When reached for comment, Bryan Luhn, assistant news director at WLOS, said he suggested alternatives to the team after learning that it would cooperate only with WRC. The Redskins became broadcast partners last year with WRC, which carries exhibition games and pre- and postgame segments.

Luhn said he asked Stephanie Jojokian, the cheerleaders' director, whether WJLA could interview Kristin Edick and her husband afterward, outside the stadium or even at a restaurant.

"She could do that, but she'll no longer be a Redskins cheerleader," Luhn recalls Jojokian saying. "She is contractually obligated to the Redskins."

Luhn said he was "kind of stunned by that. You'd really fire a cheerleader who's getting ready to see her husband after a year and a half in Iraq over media access? . . . How can they not want coverage for this story? It's a great story. It's free publicity."

The Redskins' Donovan said he spoke to Jojokian and that "she told me this was absolutely not true. I would not have permitted that to happen."

Edick, caught in the middle, said he felt that WJLA reporter Jay Korff "was being rude" as the dispute escalated. "I felt the guy at Channel 7 was asking me to do things I wasn't comfortable with. He wanted me to tell the Redskins that I wasn't going to surprise my wife unless the Redskins let them cover the story."

Korff said that was untrue and that their conversations were cordial. He recalled telling Edick that the Redskins would not let his station cover the reunion "because we're not their broadcast partners, we're not their buddies. They're basically stealing this story from us."

At that point, Korff said, Edick asked if there was anything he could do to help. "Give them a call and tell them you think this is unfair and we should be in on it," he recalls telling the lieutenant.

The Redskins barred WJLA's crew from entering the stadium Thursday night. "That was not a good decision," Donovan said.

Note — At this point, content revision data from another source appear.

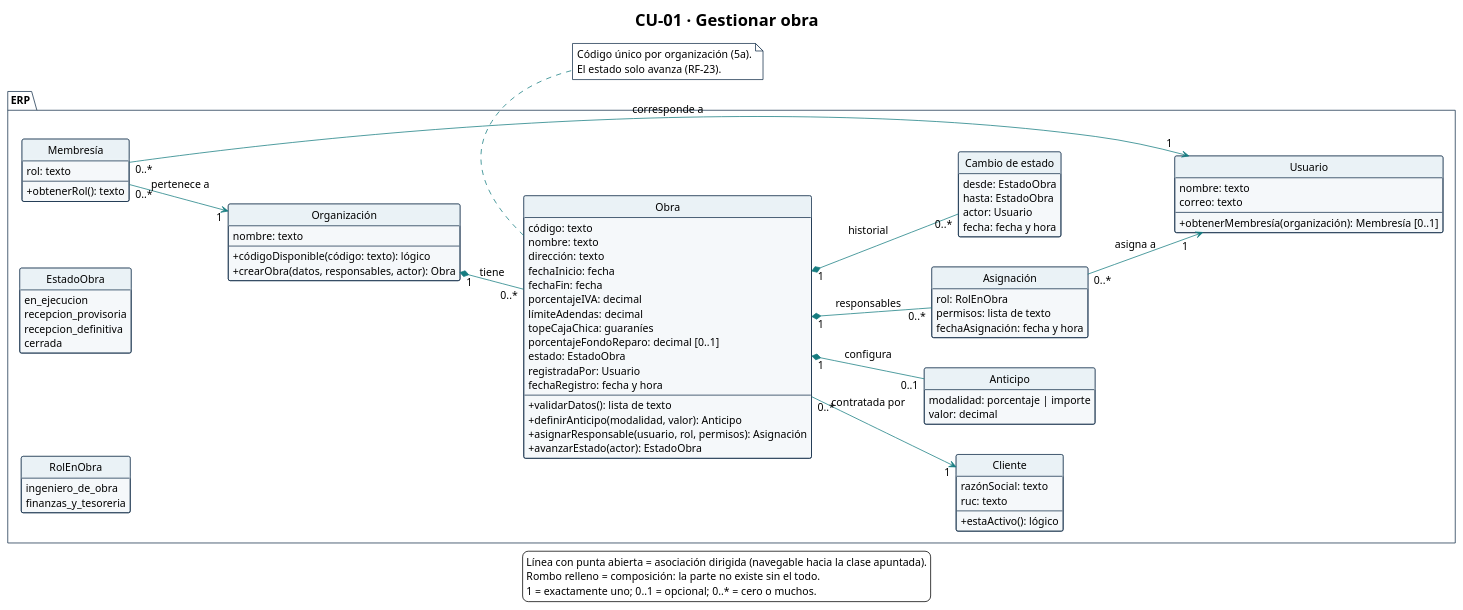
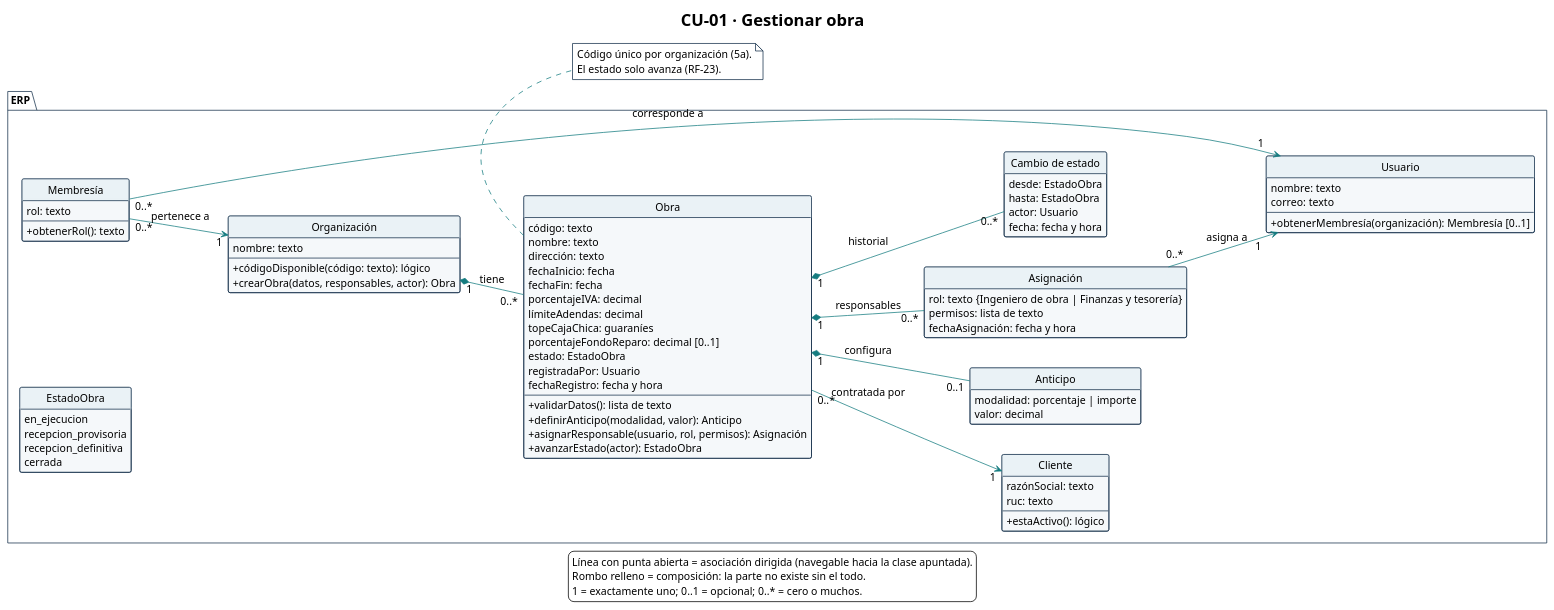
The diagram in diagramas/CU-01-clases.puml (Ssrrb/tpf-uca), drawn with PlantUML before and after one commit. The commit also changed 11 other files, not shown here.

```diff
--- a/diagramas/CU-01-clases.puml
+++ b/diagramas/CU-01-clases.puml
@@ -1,128 +1,123 @@
 @startuml
 !theme plain
 skinparam style strictuml
 title CU-01 · Gestionar obra
 hide circle
 hide empty methods
 hide empty fields
 skinparam shadowing false
 skinparam classAttributeIconSize 0
 skinparam defaultFontName Arial
 skinparam defaultFontSize 14
 skinparam nodesep 40
 skinparam ranksep 50
 skinparam ArrowColor #167C80
 skinparam class {
   BackgroundColor #F5F8FA
   BorderColor #17324D
   HeaderBackgroundColor #EAF2F6
 }
 skinparam package {
   BackgroundColor #FFFFFF
   BorderColor #17324D
 }
 skinparam note {
   BackgroundColor #FFFFFF
   BorderColor #17324D
 }
 left to right direction
 
 package "ERP" {
   class "Organización" as Organizacion {
     nombre: texto
     --
     + códigoDisponible(código: texto): lógico
     + crearObra(datos, responsables, actor): Obra
   }
 
   class Usuario {
     nombre: texto
     correo: texto
     --
     + obtenerMembresía(organización): Membresía [0..1]
   }
 
   class "Membresía" as Membresia {
     rol: texto
     --
     + obtenerRol(): texto
   }
 
   class Cliente {
     razónSocial: texto
     ruc: texto
     --
     + estaActivo(): lógico
   }
 
   class Obra {
     código: texto
     nombre: texto
     dirección: texto
     fechaInicio: fecha
     fechaFin: fecha
     porcentajeIVA: decimal
     límiteAdendas: decimal
     topeCajaChica: guaraníes
     porcentajeFondoReparo: decimal [0..1]
     estado: EstadoObra
     registradaPor: Usuario
     fechaRegistro: fecha y hora
     --
     + validarDatos(): lista de texto
     + definirAnticipo(modalidad, valor): Anticipo
     + asignarResponsable(usuario, rol, permisos): Asignación
     + avanzarEstado(actor): EstadoObra
   }
 
   class Anticipo {
     modalidad: porcentaje | importe
     valor: decimal
   }
 
   class "Asignación" as Asignacion {
-    rol: RolEnObra
+    rol: texto {Ingeniero de obra | Finanzas y tesorería}
     permisos: lista de texto
     fechaAsignación: fecha y hora
   }
 
   class "Cambio de estado" as CambioEstado {
     desde: EstadoObra
     hasta: EstadoObra
     actor: Usuario
     fecha: fecha y hora
   }
 
   enum EstadoObra {
     en_ejecucion
     recepcion_provisoria
     recepcion_definitiva
     cerrada
-  }
-
-  enum RolEnObra {
-    ingeniero_de_obra
-    finanzas_y_tesoreria
   }
 }
 
 Organizacion "1" *-- "0..*" Obra : tiene
 Membresia "0..*" --> "1" Usuario : corresponde a
 Membresia "0..*" --> "1" Organizacion : pertenece a
 Obra "0..*" --> "1" Cliente : contratada por
 Obra "1" *-- "0..1" Anticipo : configura
 Obra "1" *-- "0..*" Asignacion : responsables
 Asignacion "0..*" --> "1" Usuario : asigna a
 Obra "1" *-- "0..*" CambioEstado : historial
 
 note bottom of Obra
   Código único por organización (5a).
   El estado solo avanza (RF-23).
 end note
 
 legend bottom
   Línea con punta abierta = asociación dirigida (navegable hacia la clase apuntada).
   Rombo relleno = composición: la parte no existe sin el todo.
   1 = exactamente uno; 0..1 = opcional; 0..* = cero o muchos.
 endlegend
 @enduml
```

At that point, said WJLA's Lord, a Vietnam War veteran who was concerned that the Marine was being unduly pressured, "we decided it was time to punt."

WRC made the footage available to the Asheville station the next day but with one key condition: that the tape not be fed back to WJLA. This, of course, kept its Washington rival off the playing field.

© 2010 The Washington Post Company